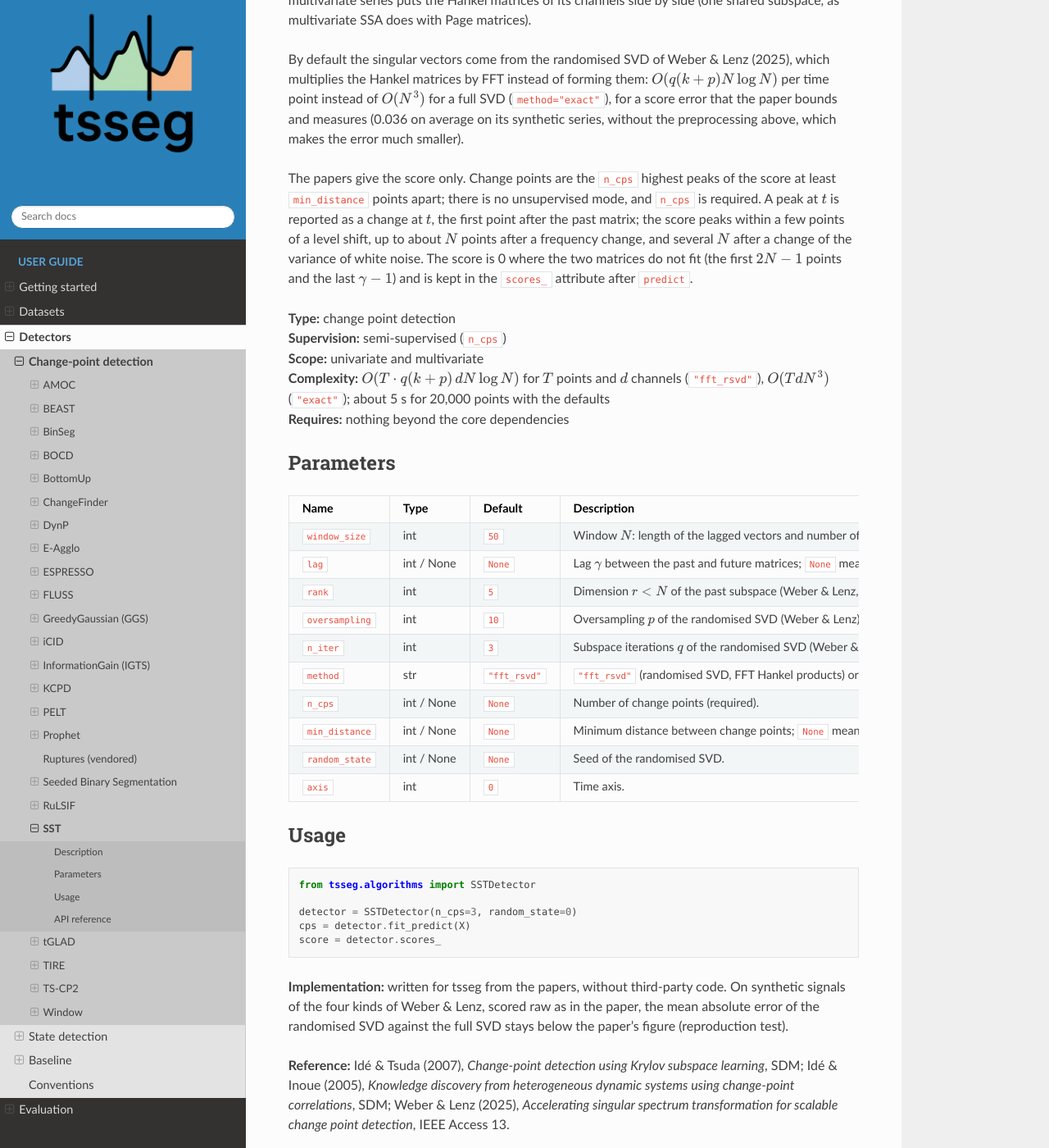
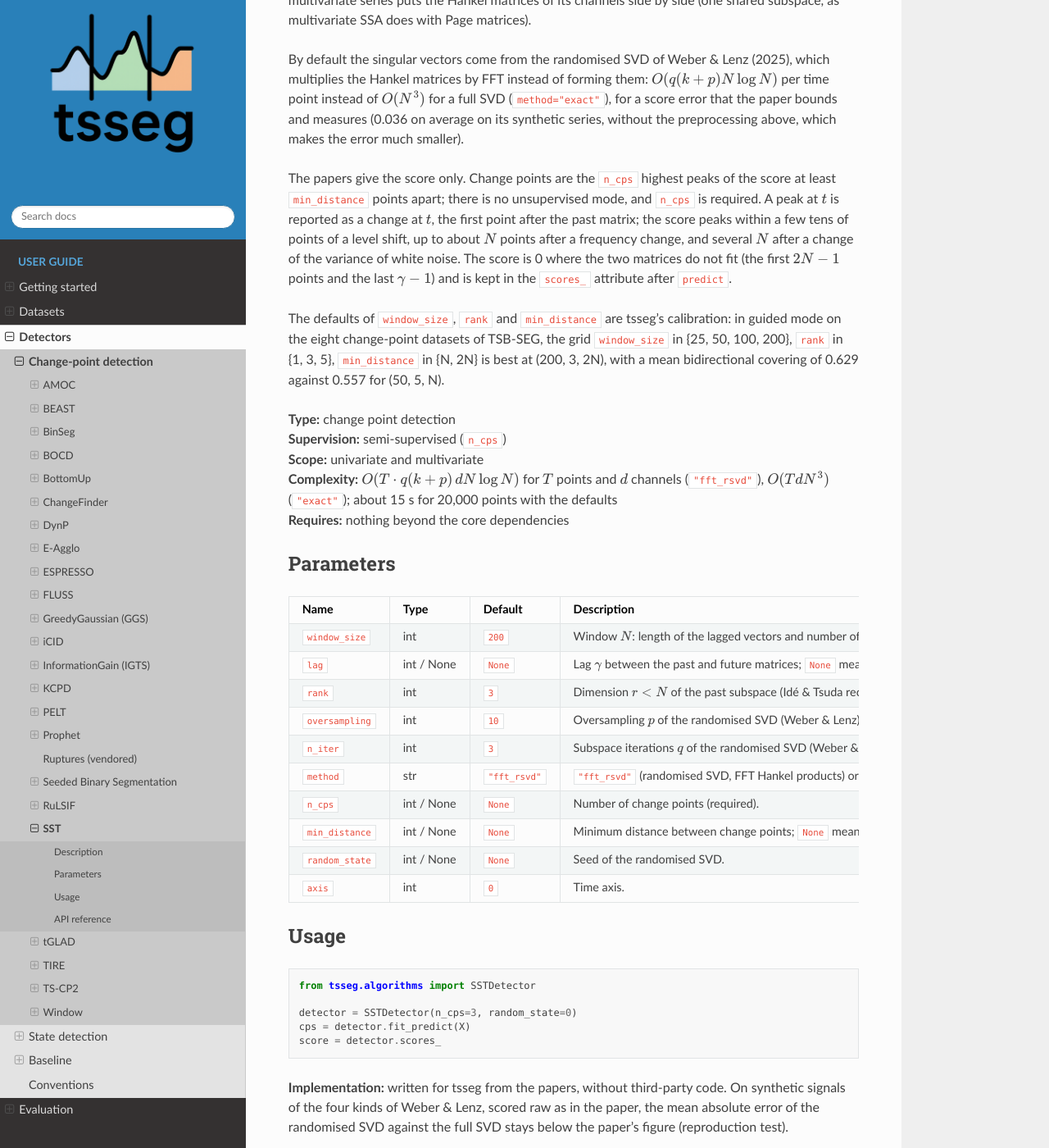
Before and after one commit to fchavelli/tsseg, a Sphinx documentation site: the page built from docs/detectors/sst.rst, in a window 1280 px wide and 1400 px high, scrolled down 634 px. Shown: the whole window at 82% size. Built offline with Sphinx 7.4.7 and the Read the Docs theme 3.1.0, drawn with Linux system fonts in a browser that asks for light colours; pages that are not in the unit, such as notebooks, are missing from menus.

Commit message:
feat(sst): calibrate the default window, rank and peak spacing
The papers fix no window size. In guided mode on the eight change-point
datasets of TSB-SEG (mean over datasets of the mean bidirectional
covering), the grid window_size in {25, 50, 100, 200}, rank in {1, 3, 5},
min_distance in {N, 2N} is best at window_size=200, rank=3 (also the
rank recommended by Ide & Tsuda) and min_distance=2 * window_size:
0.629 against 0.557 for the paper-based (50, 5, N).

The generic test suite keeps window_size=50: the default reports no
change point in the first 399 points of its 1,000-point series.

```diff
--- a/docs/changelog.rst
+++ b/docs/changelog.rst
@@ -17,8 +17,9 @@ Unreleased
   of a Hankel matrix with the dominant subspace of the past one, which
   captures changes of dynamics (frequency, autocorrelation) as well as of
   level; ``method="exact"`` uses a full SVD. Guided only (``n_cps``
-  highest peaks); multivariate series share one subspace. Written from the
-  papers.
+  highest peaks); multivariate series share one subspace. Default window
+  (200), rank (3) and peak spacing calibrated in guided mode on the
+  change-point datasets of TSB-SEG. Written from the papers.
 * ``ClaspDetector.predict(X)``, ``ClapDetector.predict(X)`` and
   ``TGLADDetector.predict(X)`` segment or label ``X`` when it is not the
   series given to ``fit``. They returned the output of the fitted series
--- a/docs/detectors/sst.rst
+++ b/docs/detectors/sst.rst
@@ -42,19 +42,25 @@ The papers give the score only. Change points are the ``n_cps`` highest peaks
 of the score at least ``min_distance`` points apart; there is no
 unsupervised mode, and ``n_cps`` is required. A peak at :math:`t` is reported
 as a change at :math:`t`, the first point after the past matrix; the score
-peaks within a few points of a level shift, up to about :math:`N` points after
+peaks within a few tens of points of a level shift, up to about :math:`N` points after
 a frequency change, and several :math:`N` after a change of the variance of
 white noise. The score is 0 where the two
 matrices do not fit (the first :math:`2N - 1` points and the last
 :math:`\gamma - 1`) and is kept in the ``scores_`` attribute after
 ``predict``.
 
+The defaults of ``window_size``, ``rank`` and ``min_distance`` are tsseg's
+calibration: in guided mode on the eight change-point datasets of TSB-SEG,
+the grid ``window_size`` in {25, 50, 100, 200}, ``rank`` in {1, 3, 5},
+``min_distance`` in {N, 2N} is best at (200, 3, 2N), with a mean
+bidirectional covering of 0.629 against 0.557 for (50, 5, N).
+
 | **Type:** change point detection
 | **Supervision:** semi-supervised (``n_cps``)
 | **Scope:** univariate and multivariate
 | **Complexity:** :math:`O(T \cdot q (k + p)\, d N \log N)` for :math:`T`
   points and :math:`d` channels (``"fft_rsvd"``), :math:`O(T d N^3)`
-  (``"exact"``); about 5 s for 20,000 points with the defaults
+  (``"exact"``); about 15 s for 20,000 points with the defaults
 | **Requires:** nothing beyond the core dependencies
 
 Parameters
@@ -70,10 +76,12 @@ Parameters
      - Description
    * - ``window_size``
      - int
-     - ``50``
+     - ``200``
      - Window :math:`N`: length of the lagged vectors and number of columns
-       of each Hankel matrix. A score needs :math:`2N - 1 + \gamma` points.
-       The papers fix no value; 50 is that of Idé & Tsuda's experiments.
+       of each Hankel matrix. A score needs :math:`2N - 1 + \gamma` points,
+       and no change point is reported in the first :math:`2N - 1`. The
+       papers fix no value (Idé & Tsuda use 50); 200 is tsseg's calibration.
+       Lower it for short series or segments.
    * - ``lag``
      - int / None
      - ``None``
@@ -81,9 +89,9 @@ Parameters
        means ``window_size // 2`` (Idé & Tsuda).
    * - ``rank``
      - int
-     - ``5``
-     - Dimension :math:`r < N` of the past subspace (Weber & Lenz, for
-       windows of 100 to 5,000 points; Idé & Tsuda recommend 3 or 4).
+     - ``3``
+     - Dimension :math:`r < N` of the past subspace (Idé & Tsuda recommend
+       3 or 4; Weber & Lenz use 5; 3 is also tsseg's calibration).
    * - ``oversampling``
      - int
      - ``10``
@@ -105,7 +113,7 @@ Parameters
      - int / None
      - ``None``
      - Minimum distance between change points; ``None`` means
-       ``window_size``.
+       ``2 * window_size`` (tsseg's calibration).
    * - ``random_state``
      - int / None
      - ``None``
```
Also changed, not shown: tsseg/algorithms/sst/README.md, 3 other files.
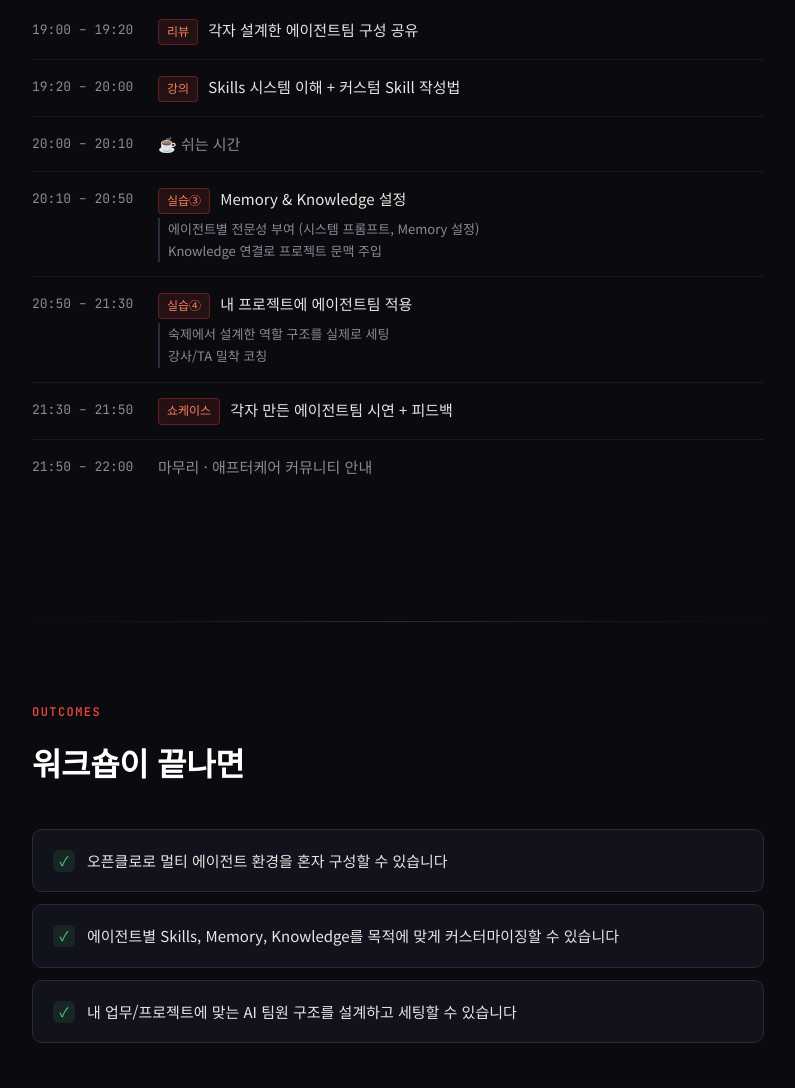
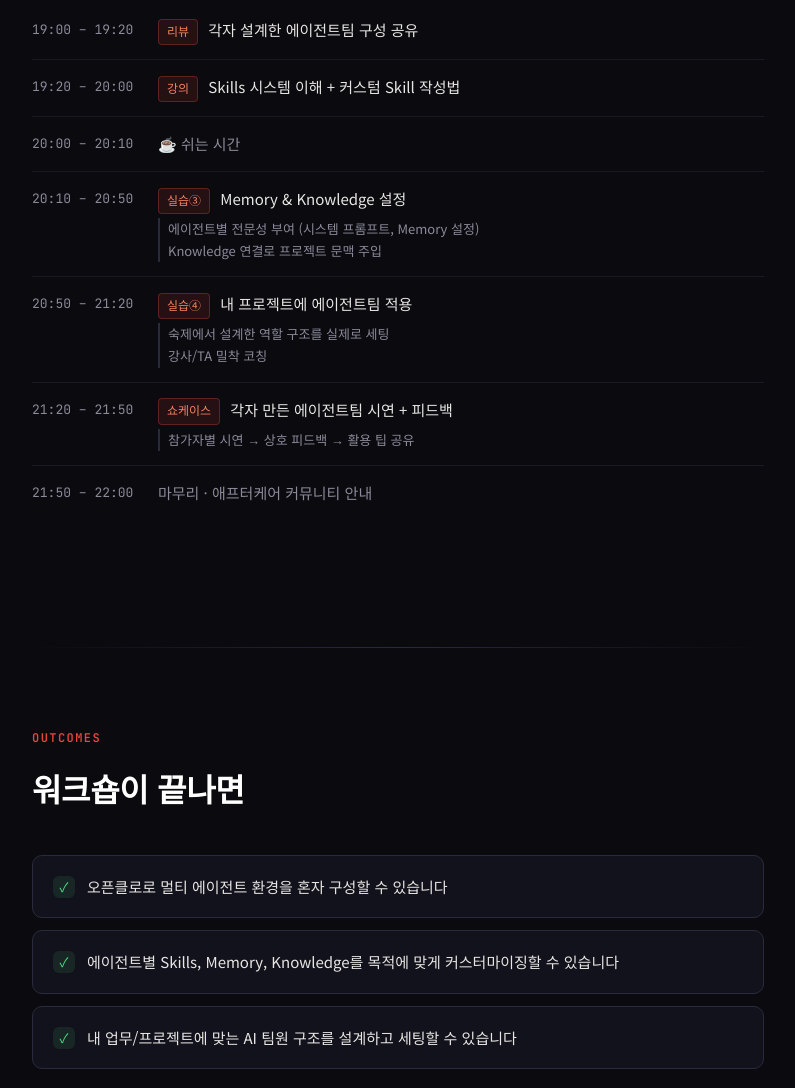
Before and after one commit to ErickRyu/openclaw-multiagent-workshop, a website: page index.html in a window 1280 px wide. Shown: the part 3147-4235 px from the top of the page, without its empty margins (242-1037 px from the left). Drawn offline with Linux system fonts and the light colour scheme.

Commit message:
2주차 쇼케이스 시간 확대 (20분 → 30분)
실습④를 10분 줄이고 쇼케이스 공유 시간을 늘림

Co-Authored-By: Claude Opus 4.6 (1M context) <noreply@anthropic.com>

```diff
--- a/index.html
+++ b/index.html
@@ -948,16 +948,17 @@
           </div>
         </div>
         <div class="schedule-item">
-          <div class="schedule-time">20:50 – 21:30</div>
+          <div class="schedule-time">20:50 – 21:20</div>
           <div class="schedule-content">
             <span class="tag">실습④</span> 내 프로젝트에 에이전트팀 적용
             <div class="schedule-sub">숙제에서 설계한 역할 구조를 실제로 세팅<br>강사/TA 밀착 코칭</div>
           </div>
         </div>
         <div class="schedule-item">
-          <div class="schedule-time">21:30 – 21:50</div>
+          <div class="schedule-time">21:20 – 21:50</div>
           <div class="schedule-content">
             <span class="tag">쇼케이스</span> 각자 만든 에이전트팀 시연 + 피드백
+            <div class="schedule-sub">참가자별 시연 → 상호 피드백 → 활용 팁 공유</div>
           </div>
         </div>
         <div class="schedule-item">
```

+--

## Directions for this task
Go through the records and copy each line with "calibration" in it.

## Result of this task
+calibration: in guided mode on the eight change-point datasets of TSB-SEG,
+       papers fix no value (Idé & Tsuda use 50); 200 is tsseg's calibration.
+       3 or 4; Weber & Lenz use 5; 3 is also tsseg's calibration).
+       ``2 * window_size`` (tsseg's calibration).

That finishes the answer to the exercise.